My final book suggestion is a somber but fascinating one about one of the sexiest women of all time who embodied the best and the worst traits, the strengths and the weaknesses that made her a Hollywood star. That woman was Marilyn Monroe. The book is Marilyn Monroe on the Couch, Inside the Mind and Life of Marilyn Monroe, By Alma H. Bond, Ph.D. (Bancroft Press 2013). It is no secret that even 52 years after Ms. Monroe died, people are still obsessed with her. In fact, according to the press literature that came with my review copy of the “on the couch” book, , there are more than 13,000 products on amazon.com alone associated with her name.

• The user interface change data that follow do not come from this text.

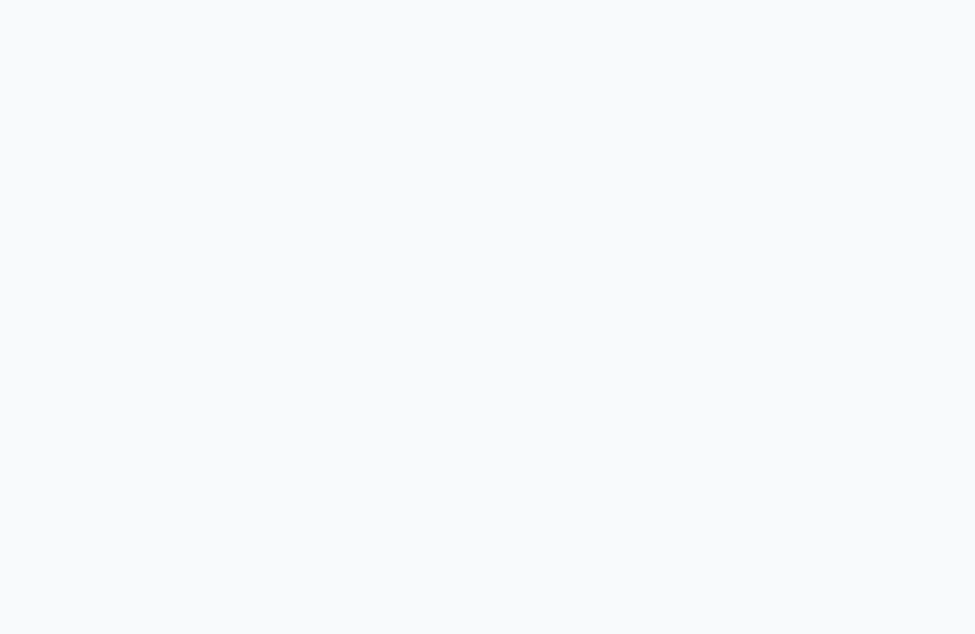
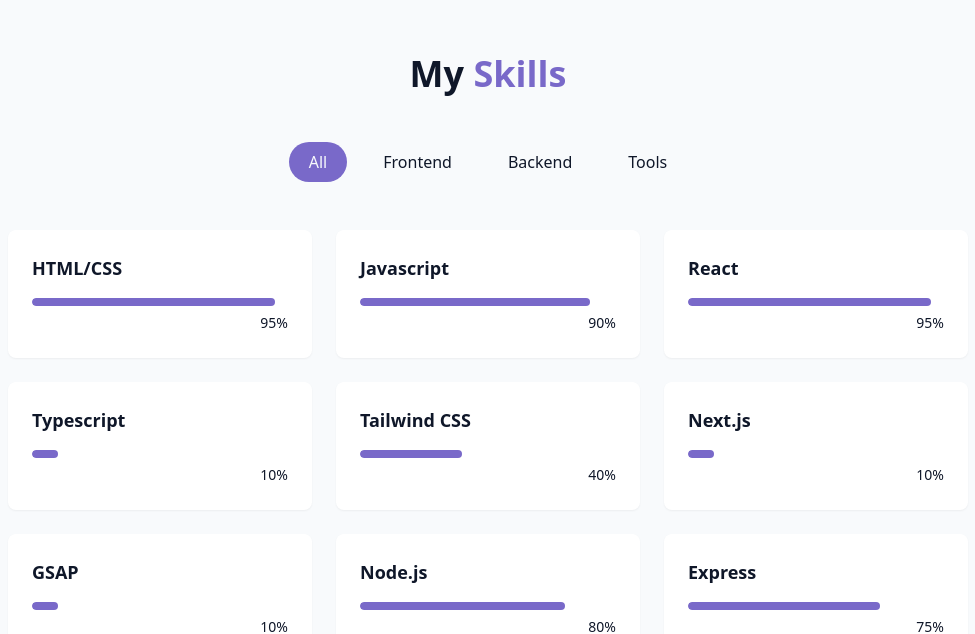
Before and after one commit to Karnesh12/Portfolio, a React (Vite) app in the folder portfolio/: page / in a window 1280 px wide. Shown: the part 1548-2182 px from the top of the page, without its empty margins (152-1127 px from the left). Before the commit the page ends 1506 px from the top, so only its background shows below. Built offline with nearby package versions, Linux system fonts and the light colour scheme.

Commit message:
Added skills sction

```diff
--- /dev/null
+++ b/portfolio/src/components/SkillsSection.jsx
@@ -0,0 +1,74 @@
+import { useState } from "react"
+import { cn } from '@/lib/utils'
+
+const skills = [
+
+    { name: "HTML/CSS", level: 95, category: "frontend" },
+    { name: "Javascript", level: 90, category: "frontend" },
+    { name: "React", level: 95, category: "frontend" },
+    { name: "Typescript", level: 10, category: "frontend" },
+    { name: "Tailwind CSS", level: 40, category: "frontend" },
+    { name: "Next.js", level: 10, category: "frontend" },
+    { name: "GSAP", level: 10, category: "frontend" },
+
+    { name: "Node.js", level: 80, category: "backend" },
+    { name: "Express", level: 75, category: "backend" },
+    { name: "MongoDB", level: 85, category: "backend" },
+    { name: "GraphQL", level: 10, category: "backend" },
+
+    { name: "Git/GitHub", level: 70, category: "tools" },
+    { name: "Docker", level: 20, category: "tools" },
+    { name: "Figma", level: 65, category: "tools" },
+    { name: "VS Code", level: 90, category: "tools" },
+
+]
+
+const categories = ["all", "frontend", "backend", "tools"]
+
+export const SkillsSection = () => {
+    const [activeCategory, setActiveCategory] = useState("all")
+
+    const filteredSkills = skills.filter(
+        (skill) => activeCategory === "all" || skill.category === activeCategory
+    )
+
+    return <section id="skills" className="py-24 px-4 relative bg-secondary/30">
+        <div className="container mx-auto max-w-5xl">
+            <h2 className="text-3xl md:text-4xl font-bold mb-12 text-center">
+                My <span className="text-primary"> Skills</span>
+            </h2>
+
+            <div className="flex flex-wrap justify-center gap-4 mb-12">
+                {categories.map((category, key) => (
+                    <button
+                     key={key}
+                     onClick={() => setActiveCategory(category)}
+                     className={cn(
+                        "px-5 py-2 rounded-full transition-colors duration-300 capitalize",
+                        activeCategory === category ? "bg-primary text-primary-foreground" : "bg-secondary/70 text-foreground hover:bd-secondary"
+                        )}>
+                        {category}
+                    </button>
+                ))}
+            </div>
+
+            <div className="grid grid-cols-1 sm:grid-cols-2 lg:grid-cols-3 gap-6">
+                {filteredSkills.map((skill, key) => (
+                    <div key={key} className="bg-card p-6 rounded-lg shadow-xs card-hover">
+                        <div className="text-left mb-4">
+                            <h3 className="font-semibold text-lg"> {skill.name}</h3>
+                        </div>
+                        <div className="w-full bg-secondary/50 h-2 rounded-full overflow-hidden">
+                            <div className="bg-primary h-2 rounded-full origin-left animate-[grow_1.5s_ease-out]"
+                            style={{ width: skill.level + "%" }}/>
+                        </div>
+
+                        <div className="text-right mt-1">
+                            <span className="text-sm text-muted-foreground">{skill.level}%</span>
+                        </div>
+                    </div>
+                ))}
+            </div>
+        </div>
+    </section>
+}
--- a/portfolio/src/pages/Home.jsx
+++ b/portfolio/src/pages/Home.jsx
@@ -3,6 +3,7 @@
 import { Navbar } from "../components/Navbar"
 import { HeroSection } from "../components/HeroSection"
 import { AboutSection } from "../components/AboutSection"
+import { SkillsSection } from "../components/SkillsSection"
 
 export const Home = () => {
     return <div className="min-h-screen bg-background text-foreground overflow-x-hidden">
@@ -19,6 +20,7 @@
         <main>
             <HeroSection />
             <AboutSection />
+            <SkillsSection />
         </main>
 
 
```
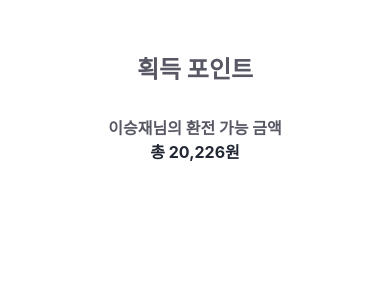
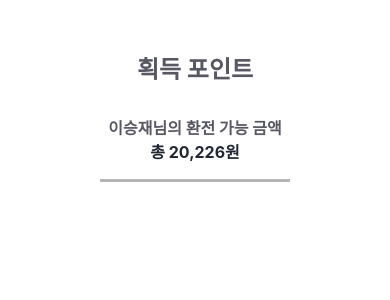
Before and after one commit to 22-bottle/ssafy_specific_pjt, a React (Create React App) app in the folder front/: page /childwallet/point in a window 390 px wide. Shown: the top 300 px of the page. Built offline with nearby package versions, Linux system fonts and the light colour scheme.

Commit message:
design: 반응형 밑줄

```diff
--- a/front/src/components/childwallet/MyPoint.tsx
+++ b/front/src/components/childwallet/MyPoint.tsx
@@ -23,6 +23,8 @@ const Mypoint: React.FC = () => {
           <div className={styles.possibletext}>이승재님의 환전 가능 금액 </div>
           <div className={styles.possiblemoney}>총 20,226원</div>
         </div>
+
+        <div className={styles.line}></div>
 
         {/* <div className={styles.horizontal}>
           <div className={`${styles.textcolor} ${styles.country}`}>
```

At age 90, the author of Marilyn Monroe on the Couch, Alma Bond, would be a contemporary of Marilyn Monroe, who would be 87 if she was alive today. Alma Bond is a psychoanalyst biographer and the author of 19 books. This one could be considered historical fiction, and I’m not quite sure why she felt there was a need to create a fictional account of what could have been Miss Monroe’s therapy sessions, But apparently, that is what the author does, she gets into the minds of her subjects “on the couch” and tries to figure out what they might have actually said in their sessions. It’s a bit like being a voyeur, I guess. In truth there isn’t any way that anyone could really know what, or how, Ms. Monroe expressed herself (other than her own analyst). But written “as if” and in “what could have been” Marilyn’s own voice, this fictional set of therapy session conversations are yet another, fascinating and somewhat creepy way to look at Marilyn Monroe as a woman, not just a star. The book is overly “wordy” by the very nature of the format, but that’s the nature of a therapy session. It’s just set up to be Marilyn contributing her (supposed) thoughts to her analyst. You have to believe, and you might just, that these are real notes from real sessions, and that the words are really Marilyn’s possibly transcribed from tapes or notes. You have to remember that it’s not real. But the fictional portrait that this genuine analyst paints of Marilyn is crafted from facts. We know the facts, or at least we think we do. We know the ending. Or we think we do. But while there really isn’t anything to solve, no secret to unlock, no real way to “know” the “real” Marilyn, it’s still an interesting way to learn about the actress and her personal life. The book will be a must have for any Marilyn fan, and download it to your Kindle if you’re taking a trip– it’s great for a long airplane ride.